Jobs come in all shapes and sizes. 

Some people work in sales, others in retail — but one position might win the prize for coolest reason for going to work every day. 

Meet Dale Haney — chief White House groundskeeper. 

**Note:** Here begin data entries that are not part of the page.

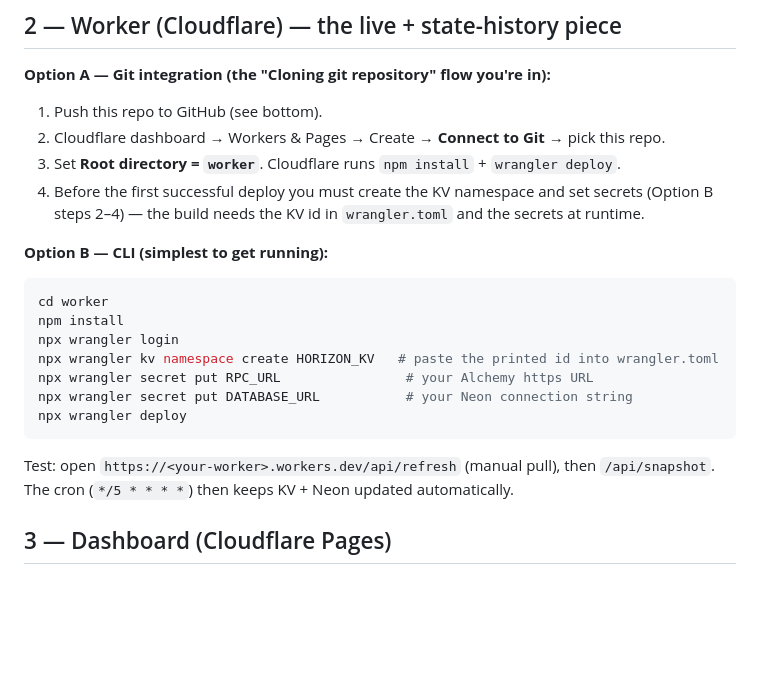
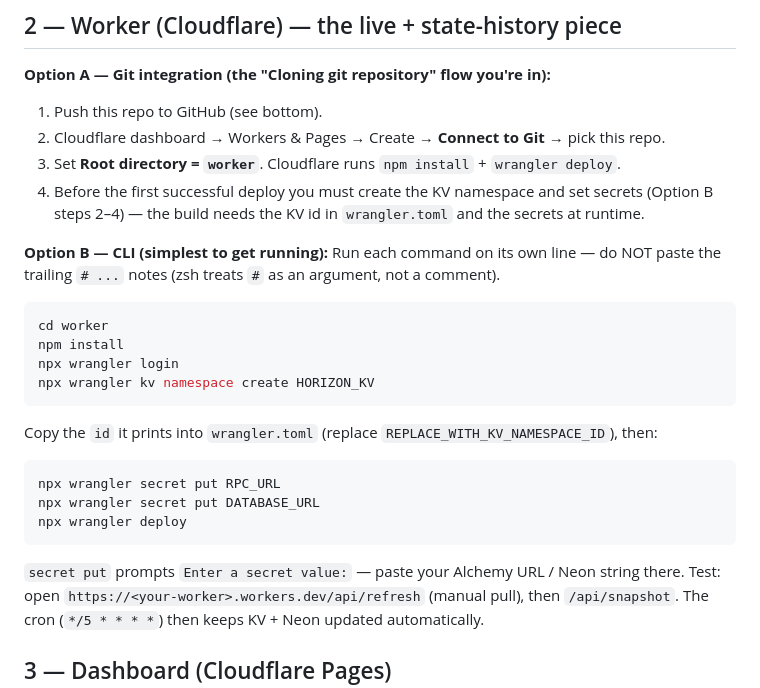
Before and after one commit to Olusegun-Aborode/rwaterminal, a Markdown page: README.md, the part around the change. Rendered like a GitHub page; blank space fills up the shorter version.

Commit message:
README: split inline comments off command lines (zsh runs # as args)

````diff
--- a/README.md
+++ b/README.md
@@ -39,15 +39,21 @@ Built on the Datum Labs dashboard kit. **Everything in the stack is free-tier.**
 4. Before the first successful deploy you must create the KV namespace and set secrets (Option B steps 2–4) — the build needs the KV id in `wrangler.toml` and the secrets at runtime.
 
 **Option B — CLI (simplest to get running):**
+Run each command on its own line — do NOT paste the trailing `# ...` notes (zsh
+treats `#` as an argument, not a comment).
 ```bash
 cd worker
 npm install
 npx wrangler login
-npx wrangler kv namespace create HORIZON_KV   # paste the printed id into wrangler.toml
-npx wrangler secret put RPC_URL                # your Alchemy https URL
-npx wrangler secret put DATABASE_URL           # your Neon connection string
+npx wrangler kv namespace create HORIZON_KV
+```
+Copy the `id` it prints into `wrangler.toml` (replace `REPLACE_WITH_KV_NAMESPACE_ID`), then:
+```bash
+npx wrangler secret put RPC_URL
+npx wrangler secret put DATABASE_URL
 npx wrangler deploy
 ```
+`secret put` prompts `Enter a secret value:` — paste your Alchemy URL / Neon string there.
 Test: open `https://<your-worker>.workers.dev/api/refresh` (manual pull), then `/api/snapshot`.
 The cron (`*/5 * * * *`) then keeps KV + Neon updated automatically.
 
````
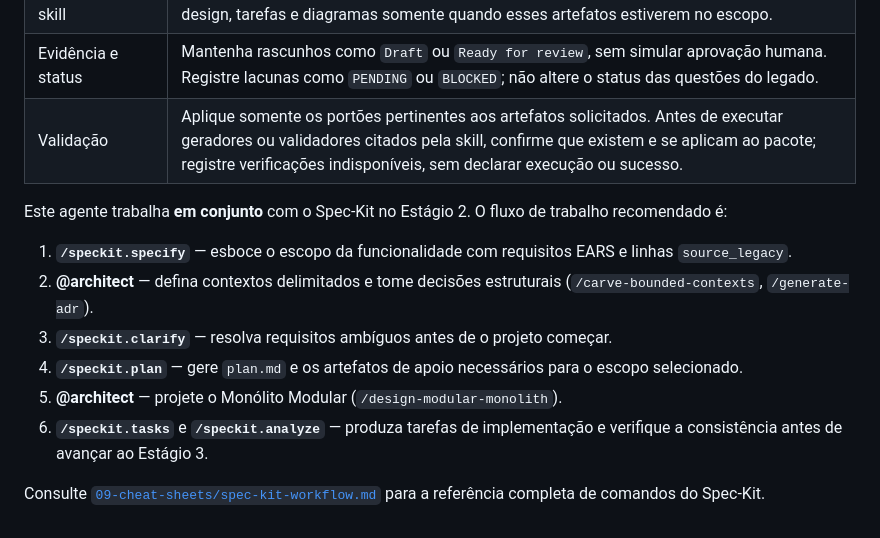
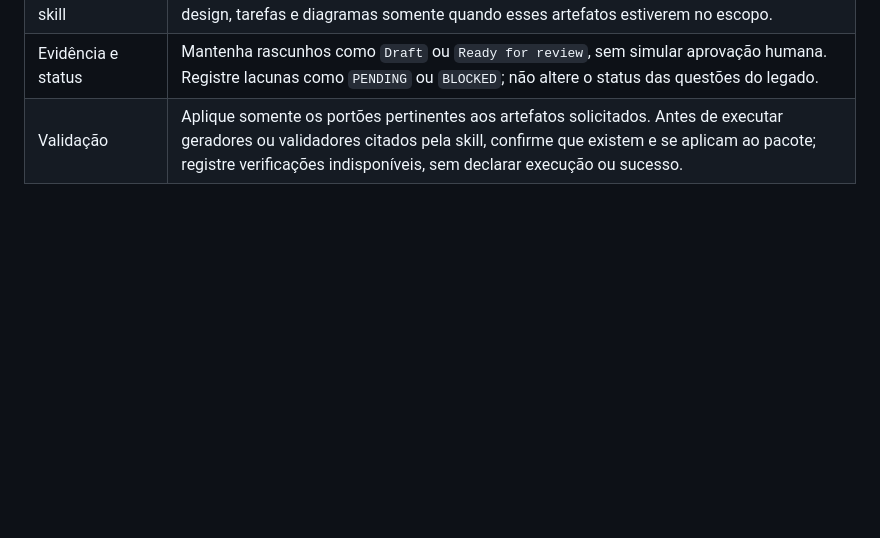
Before and after one commit to serpro-workshop-fortaleza/sifap-modernization-paula, a Markdown page: .github/agents/architect.agent.md, the part around the change. Rendered like a GitHub page; blank space fills up the shorter version.

Commit message:
Remove outdated workflow steps and streamline agent collaboration with Spec-Kit in architect documentation

```diff
--- a/.github/agents/architect.agent.md
+++ b/.github/agents/architect.agent.md
@@ -96,14 +96,3 @@ O `applyTo` das instruções SDD cobre arquivos Markdown, YAML e JSON em `.specs
 | Recursos da skill | Leia a referência EARS e os portões de qualidade para requisitos. Carregue templates de design, tarefas e diagramas somente quando esses artefatos estiverem no escopo. |
 | Evidência e status | Mantenha rascunhos como `Draft` ou `Ready for review`, sem simular aprovação humana. Registre lacunas como `PENDING` ou `BLOCKED`; não altere o status das questões do legado. |
 | Validação | Aplique somente os portões pertinentes aos artefatos solicitados. Antes de executar geradores ou validadores citados pela skill, confirme que existem e se aplicam ao pacote; registre verificações indisponíveis, sem declarar execução ou sucesso. |
-
-Este agente trabalha **em conjunto** com o Spec-Kit no Estágio 2. O fluxo de trabalho recomendado é:
-
-1. **`/speckit.specify`** — esboce o escopo da funcionalidade com requisitos EARS e linhas `source_legacy`.
-2. **@architect** — defina contextos delimitados e tome decisões estruturais (`/carve-bounded-contexts`, `/generate-adr`).
-3. **`/speckit.clarify`** — resolva requisitos ambíguos antes de o projeto começar.
-4. **`/speckit.plan`** — gere `plan.md` e os artefatos de apoio necessários para o escopo selecionado.
-5. **@architect** — projete o Monólito Modular (`/design-modular-monolith`).
-6. **`/speckit.tasks`** e **`/speckit.analyze`** — produza tarefas de implementação e verifique a consistência antes de avançar ao Estágio 3.
-
-Consulte [`09-cheat-sheets/spec-kit-workflow.md`](../../09-cheat-sheets/spec-kit-workflow.md) para a referência completa de comandos do Spec-Kit.
```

Haney just celebrated 50 years of working at the White House this October, after joining the staff in 1972 during Richard M. Nixon’s presidency.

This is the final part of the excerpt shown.